(Front-end code edit data)
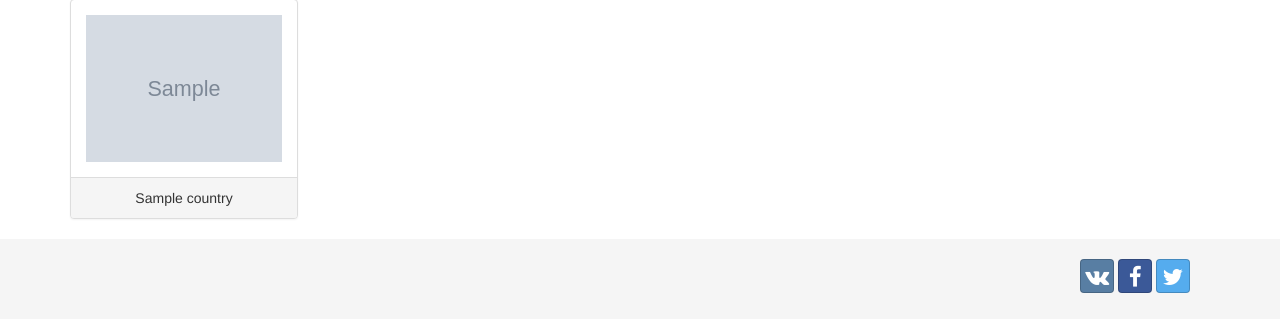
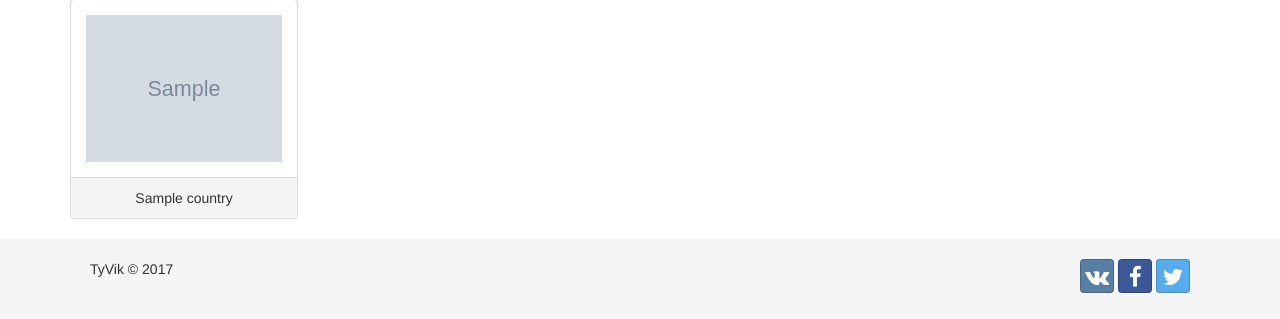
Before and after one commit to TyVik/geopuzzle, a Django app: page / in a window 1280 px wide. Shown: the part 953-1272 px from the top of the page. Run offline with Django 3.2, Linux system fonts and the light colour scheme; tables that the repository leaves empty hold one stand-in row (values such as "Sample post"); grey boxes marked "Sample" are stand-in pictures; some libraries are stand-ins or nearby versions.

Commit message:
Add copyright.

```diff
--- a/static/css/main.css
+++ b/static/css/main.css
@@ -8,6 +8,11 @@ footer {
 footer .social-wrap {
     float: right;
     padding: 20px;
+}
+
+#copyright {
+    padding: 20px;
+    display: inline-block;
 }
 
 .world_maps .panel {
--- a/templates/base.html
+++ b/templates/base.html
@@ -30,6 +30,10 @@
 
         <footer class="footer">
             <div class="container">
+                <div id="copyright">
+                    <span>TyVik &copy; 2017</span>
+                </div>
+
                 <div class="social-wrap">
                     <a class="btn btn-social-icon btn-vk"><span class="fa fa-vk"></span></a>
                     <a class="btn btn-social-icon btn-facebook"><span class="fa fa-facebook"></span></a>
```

### [WHAT IS EXPECTED]
Return each entry above unchanged. Leave the pictures out.

### [WRITTEN SOLUTION]
Before and after one commit to TyVik/geopuzzle, a Django app: page / in a window 1280 px wide. Shown: the part 953-1272 px from the top of the page. Run offline with Django 3.2, Linux system fonts and the light colour scheme; tables that the repository leaves empty hold one stand-in row (values such as "Sample post"); grey boxes marked "Sample" are stand-in pictures; some libraries are stand-ins or nearby versions.

Commit message:
Add copyright.

```diff
--- a/static/css/main.css
+++ b/static/css/main.css
@@ -8,6 +8,11 @@ footer {
 footer .social-wrap {
     float: right;
     padding: 20px;
+}
+
+#copyright {
+    padding: 20px;
+    display: inline-block;
 }
 
 .world_maps .panel {
--- a/templates/base.html
+++ b/templates/base.html
@@ -30,6 +30,10 @@
 
         <footer class="footer">
             <div class="container">
+                <div id="copyright">
+                    <span>TyVik &copy; 2017</span>
+                </div>
+
                 <div class="social-wrap">
                     <a class="btn btn-social-icon btn-vk"><span class="fa fa-vk"></span></a>
                     <a class="btn btn-social-icon btn-facebook"><span class="fa fa-facebook"></span></a>
```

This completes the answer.